The strongest and simplest tippet to fly knot there is is the Pitzen knot.
The Pitzen Knot is referred to under a number of differnt names including the Eugene Bend, Pitzen, and the 16-20 knot. Lefty Kreh was very familiar with this particular knot and adept at tying it, he referred to it as the Fishermans knot and reckoned it had been around since the 1950’s.
The credited inventor seems to have been Mr Edward Pitzenbauer of Germany.
More recently it has been referred to it as the 16-20 Knot in reference to the 16-20 club. The fly anglers of the club managing to catch a salmon that weighed sixteen pounds a size #20 fly using this knot.
(The San Diego Jam Knot is one of the derivatives of this knot. The only difference is the tag end runs through the opening on the bottom before the loop located at the top. This extra step adds an additional pressure point to the dynamics of the knot and gives the San Diego Jam Knot the ability to be used on a slippery braided line)
Whatever name you choose to call it, the Pitzen Knot it is an incredibly effective way to tie a fly to leader. It’s kind of a reverse clinch knot, however it is many times stronger - the clinch is actually one of the weakest fly to tippet knots there is.
The knot is well tested to retain 95 percent of the breaking strength of the line. Tying this knot is easier if you are using tippets or a lighter line than it is for a heavier line.
- It retains more than 95% of the line’s breaking strain
- It is simple to tie and can be learned in a few minutes
- It can be tied in any conditions – cold fingers, rocking boat or when you have spotted a big fish!
- Because it cinches up with a little ‘pop’ it is easy to tell when it is tied correctly
Pitzen Knot Tying Instructions
Thread the line through the eye of the hook and loop the tag back under the standing part.
Hook line around tip of index finger and wind the tag back down around the two parallel lines. Make three wraps working back down toward the eye.
Pass the tag end back through the small loop being held by your finger.

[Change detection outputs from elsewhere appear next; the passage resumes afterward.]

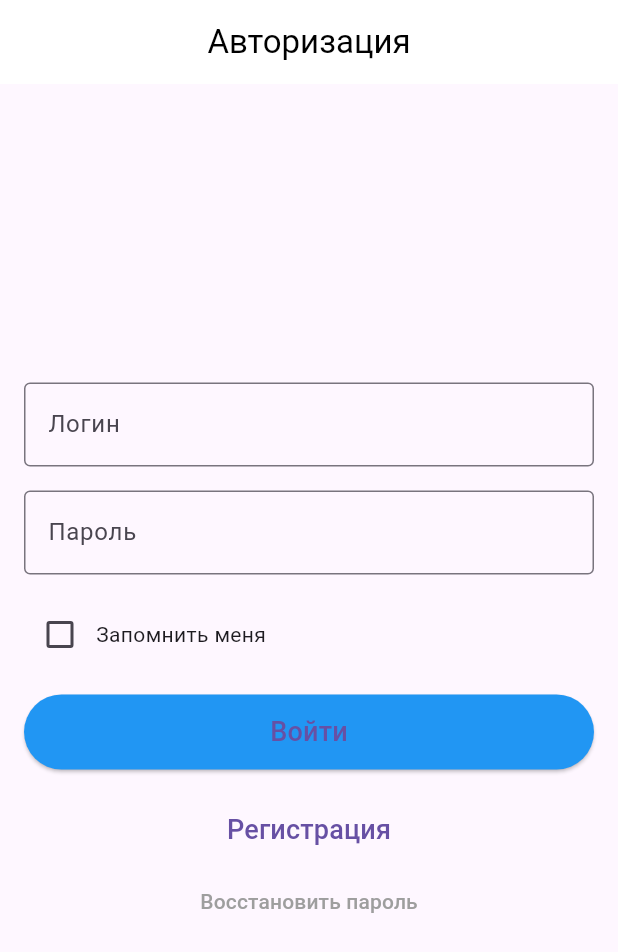
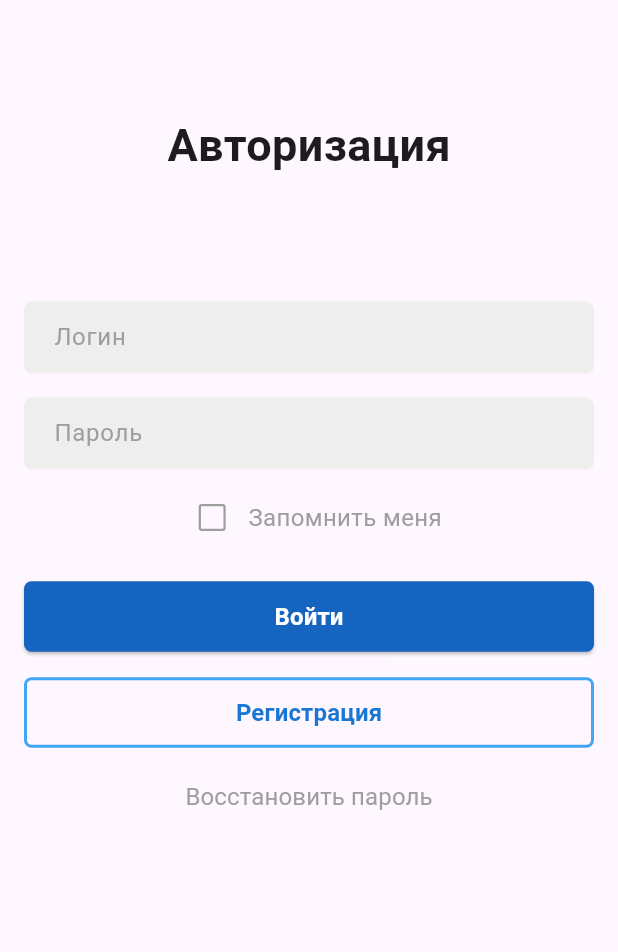
Before and after one commit to HanzoR7/Corp_I, a Flutter app: the screen it shows after launch, on a phone screen of 412 x 824 dp. Shown: the top 952 px of the screen. Run offline on Flutter 3.47's test engine with Material 3 defaults, Android fonts, the phone set to English and light mode, and no system bars.

```diff
--- a/lib/main.dart
+++ b/lib/main.dart
@@ -7,100 +7,164 @@ void main() {
 class MyApp extends StatelessWidget {
   const MyApp({super.key});
 
+  // This widget is the root of your application.
   @override
   Widget build(BuildContext context) {
     return MaterialApp(
+      title: 'ПР2 ПКС',
       debugShowCheckedModeBanner: false,
       theme: ThemeData(
-        primarySwatch: Colors.blue,
+        colorScheme: ColorScheme.fromSeed(seedColor: Colors.deepPurple),
+        useMaterial3: true,
       ),
-      home: const LoginScreen(),
+      home: const Authorization(),
     );
   }
 }
 
-class LoginScreen extends StatefulWidget {
-  const LoginScreen({super.key});
 
-  @override
-  _LoginScreenState createState() => _LoginScreenState();
-}
-
-class _LoginScreenState extends State<LoginScreen> {
-  bool _rememberMe = false;
+class Authorization extends StatelessWidget {
+  const Authorization({super.key});
 
   @override
   Widget build(BuildContext context) {
     return Scaffold(
-      appBar: AppBar(
-        title: const Text('Авторизация', style: TextStyle(color: Colors.black)),
-        backgroundColor: Colors.white,
-        elevation: 0,
-        centerTitle: true,
+      body: Center(
+        child: Column(
+          children: [
+            const Padding(
+              padding: EdgeInsets.all(75.0),
+              child: Text('Авторизация',
+                style: TextStyle(
+                  fontSize: 30.0,
+                  fontWeight: FontWeight.bold,
                 ),
-      body: Padding(
-        padding: const EdgeInsets.all(16.0),
-        child: Column(
+              ),
+            ),
+            Padding(
+              padding: const EdgeInsets.fromLTRB(16.0, 8.0, 16.0, 8.0),
+              child: TextField(decoration: InputDecoration(
+                contentPadding: const EdgeInsets.symmetric(horizontal: 16.0),
+                hintText: "Логин",
+                hintStyle: const TextStyle(
+                    color: Colors.grey,
+                ),
+                fillColor: Colors.grey[200],
+                filled: true,
+                border: OutlineInputBorder(
+                  borderRadius: BorderRadius.circular(5.0),
+                  borderSide: const BorderSide(
+                    width: 0,
+                    style: BorderStyle.none
+                  )
+                ),
+
+              ),
+              ),
+            ),
+            Padding(
+              padding: const EdgeInsets.fromLTRB(16.0, 8.0, 16.0, 8.0),
+              child: TextField(
+                obscureText: true,
+                decoration: InputDecoration(
+                contentPadding: const EdgeInsets.symmetric(horizontal: 16.0),
+                hintText: "Пароль",
+                hintStyle: const TextStyle(
+                  color: Colors.grey,
+                ),
+                fillColor: Colors.grey[200],
+                filled: true,
+                border: OutlineInputBorder(
+                    borderRadius: BorderRadius.circular(5.0),
+                    borderSide: const BorderSide(
+                        width: 0,
+                        style: BorderStyle.none
+                    )
+                ),
+
+              ),
+              ),
+            ),
+        Row(
           mainAxisAlignment: MainAxisAlignment.center,
           children: [
-            const TextField(
-              decoration: InputDecoration(
-                labelText: 'Логин',
-                border: OutlineInputBorder(),
+            Checkbox(
+                value: false,
+                onChanged: (bool? value){},
+                side: const BorderSide(color: Colors.grey, width: 1.5),
+              checkColor: Colors.black,
+            ),
+            const Text("Запомнить меня",
+              style: TextStyle(
+                color: Colors.grey,
+                fontSize: 16.0
+              )
+            )
+          ],
+
+        ),
+        const SizedBox(
+          height: 10.0
+        ),
+        Container(
+          padding: const EdgeInsets.fromLTRB(16.0, 8.0, 16.0, 8.0),
+          width: double.infinity,
+                child: ElevatedButton(
+                    onPressed: (){},
+                  style: ElevatedButton.styleFrom(
+                    backgroundColor: Colors.blue[800],
+                    foregroundColor: Colors.white,
+                    padding: const EdgeInsets.symmetric(vertical: 12),
+                    shape: RoundedRectangleBorder(
+                      borderRadius: BorderRadius.circular(5),
                     ),
                   ),
-            const SizedBox(height: 16),
-            const TextField(
-              obscureText: true,
-              decoration: InputDecoration(
-                labelText: 'Пароль',
-                border: OutlineInputBorder(),
+                    child: const Text("Войти",
+                        style: TextStyle(
+                          fontSize: 16.0,
+                          fontWeight: FontWeight.w600,
+                        )
+                    )
                 ),
               ),
-            const SizedBox(height: 16),
-            Row(
-              children: [
-                Checkbox(
-                  value: _rememberMe,
-                  onChanged: (bool? value) {
-                    setState(() {
-                      _rememberMe = value ?? false;
-                    });
-                  },
+            Container(
+              padding: const EdgeInsets.fromLTRB(16.0, 8.0, 16.0, 8.0),
+              width: double.infinity,
+              child: OutlinedButton(
+                  onPressed: (){},
+                  style: OutlinedButton.styleFrom(
+                    foregroundColor: Colors.blue[700],
+                    side: BorderSide(
+                      color: Colors.blue[400]!,
+                      width: 2.0,
                     ),
-                const Text('Запомнить меня'),
-              ],
-            ),
-            const SizedBox(height: 16),
-            ElevatedButton(
-              onPressed: () {
-              },
-              style: ElevatedButton.styleFrom(
-                minimumSize: const Size(double.infinity, 50),
-                backgroundColor: Colors.blue,
-              ),
-              child: const Text(
-                'Войти',
-                style: TextStyle(fontSize: 18),
+                    padding: const EdgeInsets.symmetric(vertical: 12),
+                    shape: RoundedRectangleBorder(
+                      borderRadius: BorderRadius.circular(5),
                     ),
                   ),
-            const SizedBox(height: 16),
-            TextButton(
-              onPressed: () {
-              },
-              child: const Text(
-                'Регистрация',
-                style: TextStyle(fontSize: 18),
+                  child: const Text("Регистрация",
+                      style: TextStyle(
+                        fontSize: 16.0,
+                        fontWeight: FontWeight.w600,
+                      )
+                  )
               ),
             ),
-            TextButton(
-              onPressed: () {
-              },
-              child: const Text(
-                'Восстановить пароль',
-                style: TextStyle(color: Colors.grey),
-              ),
-            ),
+            SizedBox(
+              width: double.infinity,
+              child: TextButton(
+                  onPressed: (){},
+                  child:  Text("Восстановить пароль",
+                      style: TextStyle(
+                        fontSize: 16.0,
+                        color: Colors.grey[500],
+                        fontWeight: FontWeight.w400,
+
+                      )
+                  )
+              )
+            )
           ],
         ),
       ),
```
Lines whose indentation alone changed are shown as unchanged.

Tighten the knot down onto the standing line. Lubricate the knot and the line and slide the knot down to the hook eye. Do this with your finger tips, not by pulling the standing line. Once the knot is in position at the hook, then pull tight.
You must feel the click and see the tag end exit the front of the knot almost parallel with the standing line. If either of those does not happen, cut the knot and tie another.
Here's the video on how to tie it. Credit to netknots.com